PhD Candidate
Australian National University
Participates in 2 items
Rachael Coghlan is the CEO of Craft ACT: Craft and Design Centre. For nearly 20 years, Rachael Coghlan has worked in leadership positions in national cultural institutions in Australia’s museum sector, shaping the full continuum of visitor engagement from audience development, exhibitions and events, to digital and external communications. Rachael is passionate about how museums can continue to develop and was recently curator and executive producer for an experimental exhibition, Power of 1: Does your voice count? at the Museum of Australian Democracy at Old Parliament House. This project trialled new approaches to audience engagement, applying ideas and practice proposed by Nina Simon’s influential book The Participatory Museum (2010). The Power of 1 exhibition is now the subject of a research case study which examines whether the rhetoric of museum participation is meeting its aims. Interviews with visitors reveal perceptions of the participatory exhibition experience as well as reflections on the state of Australian democracy. This data is complemented by longitudinal visitor research, observations, and interviews with museum professionals. Rachael is a PhD candidate at the Centre for Museum and Heritage Studies at the Australian National University. Her research interests and methodology explore opportunities to democratise the museum experience using an interpretivist research lens which genuinely recognises the agency of the visitor.

Sessions in which Rachael Coghlan participates

Sunday 5 June, 2016

Time Zone: (GMT-05:00) Eastern Time (US & Canada)

Tuesday 7 June, 2016

Time Zone: (GMT-05:00) Eastern Time (US & Canada)

Sessions in which Rachael Coghlan attends

Friday 3 June, 2016

Time Zone: (GMT-05:00) Eastern Time (US & Canada)
17:00 - 19:30 | 2 hours 30 minutes
Festive Event

Saturday 4 June, 2016

Time Zone: (GMT-05:00) Eastern Time (US & Canada)
9:00 - 10:00 | 1 hour
Public event
Simultaneous translation - Traduction simultanée

What if we changed our views on heritage? And if heritage has already changed? While, on the global scene, states maintain their leading role in the mobilization of social and territorial histories, on the local scale, regions, neighbourhoods and parishes have changed.

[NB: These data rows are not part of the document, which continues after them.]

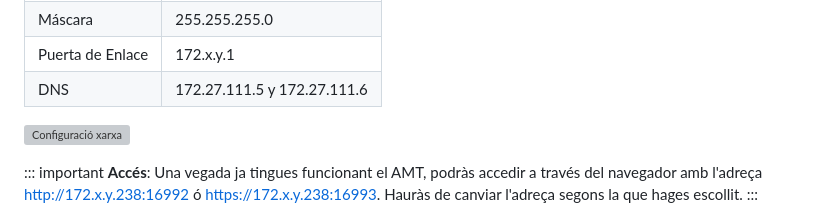
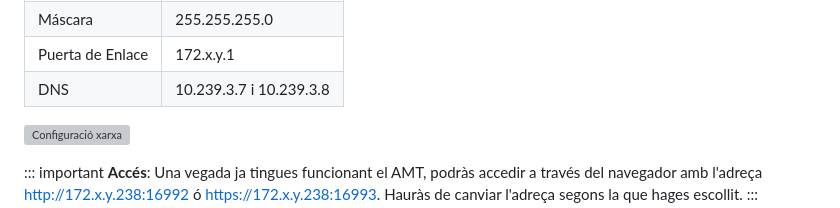
Before and after one commit to arvicenteboix/lliurexproxmox, a Markdown page: Tema 4: Instal·lació proxmox/M4.md, the part around the change. Rendered like a GitHub page; grey boxes are pictures that could not be loaded.

Commit message:
Update M4.md. Modificació DNSs

```diff
--- a/Tema 4: Instal·lació proxmox/M4.md
+++ b/Tema 4: Instal·lació proxmox/M4.md
@@ -199,7 +199,7 @@ Els paràmetres que mostrem són uns paràmetres d'exemple que anem a utilitzar
 | IP | 172.x.y.2 – 172.x.y.254 |
 | Máscara | 255.255.255.0 |
 | Puerta de Enlace | 172.x.y.1 |
-| DNS | 172.27.111.5 y 172.27.111.6 |
+| DNS | 10.239.3.7 i 10.239.3.8 |
 
 ![Configuració xarxa](mebx/-006.png)
 
```
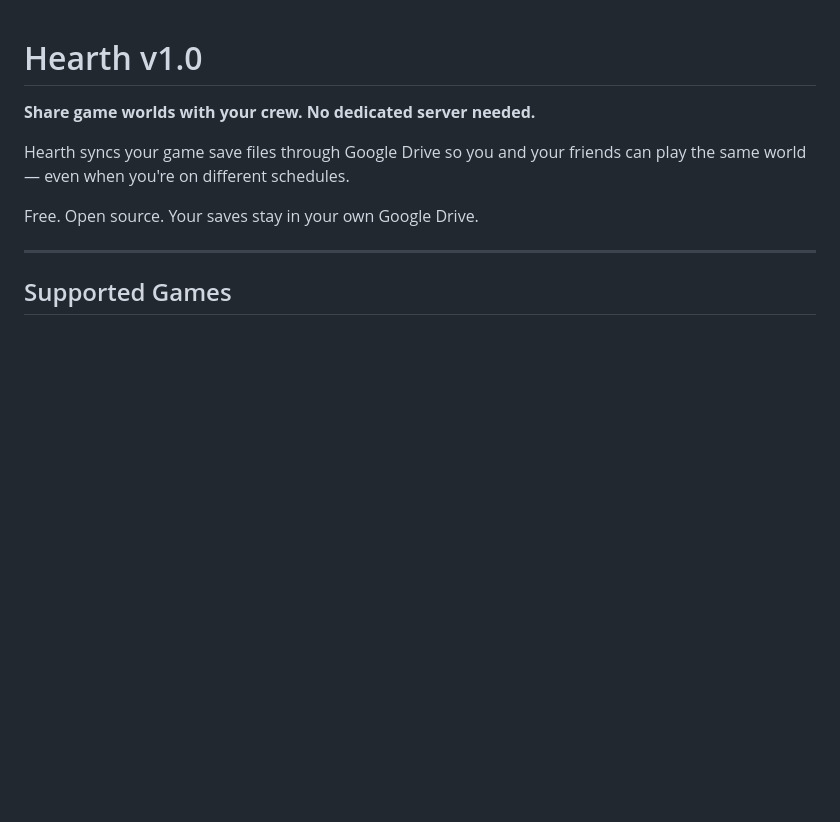
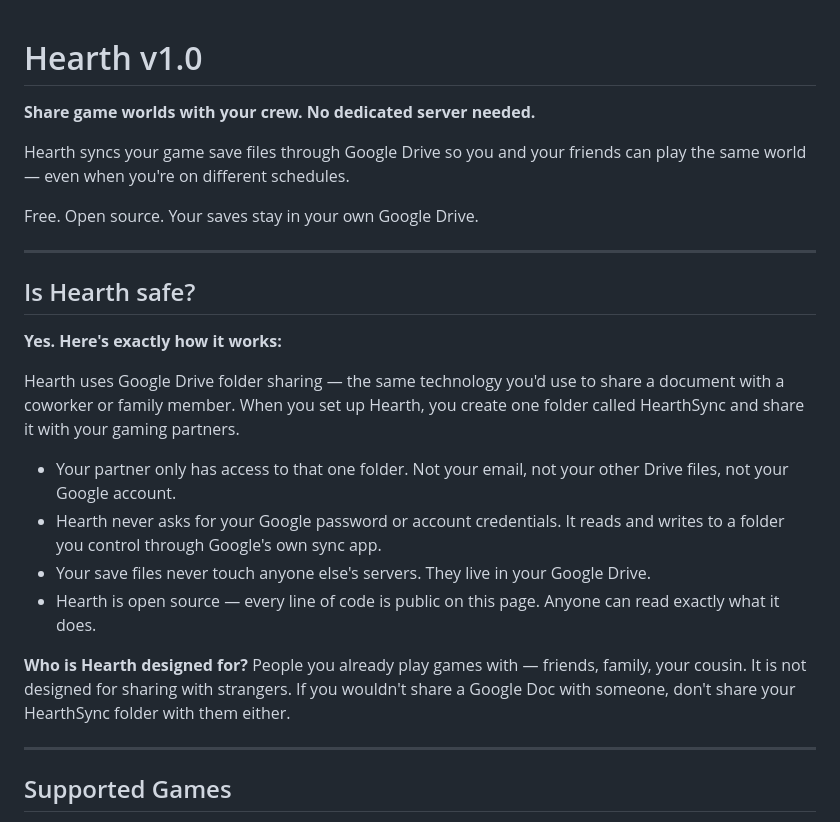
Before and after one commit to hearthforpc-oss/Hearth, a Markdown page: README.md, the part around the change. GitHub-like rendering; blank space fills up the shorter version.

```diff
--- a/README.md
+++ b/README.md
@@ -4,6 +4,22 @@
 Hearth syncs your game save files through Google Drive so you and your friends can play the same world — even when you're on different schedules.
 
 Free. Open source. Your saves stay in your own Google Drive.
+
+---
+
+## Is Hearth safe?
+
+**Yes. Here's exactly how it works:**
+
+Hearth uses Google Drive folder sharing — the same technology you'd use to share a document with a coworker or family member. When you set up Hearth, you create one folder called HearthSync and share it with your gaming partners.
+
+- Your partner only has access to that one folder. Not your email, not your other Drive files, not your Google account.
+- Hearth never asks for your Google password or account credentials. It reads and writes to a folder you control through Google's own sync app.
+- Your save files never touch anyone else's servers. They live in your Google Drive.
+- Hearth is open source — every line of code is public on this page. Anyone can read exactly what it does.
+
+**Who is Hearth designed for?**
+People you already play games with — friends, family, your cousin. It is not designed for sharing with strangers. If you wouldn't share a Google Doc with someone, don't share your HearthSync folder with them either.
 
 ---
 
```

Citizens and communities too: they latch on to heritage to express an unprecedented range of belongings that no law seems to be able to take measures to contain, often to the discontent of...

18:30 - 20:00 | 1 hour 30 minutes
Public event
Simultaneous translation - Traduction simultanée

Most of what we experience as heritage emerges into conscious recognition through a complex mixture of political and ideological filters, including nationalism.  In these processes, through a variety of devices (museums, scholarly research, consumer reproduction, etc.), dualistic classifications articulate a powerful hierarchy of value and significance.  In particular, the tangible-intangible pair, given legitimacy by such international bodies as UNESCO, reproduces a selective ordering of cul...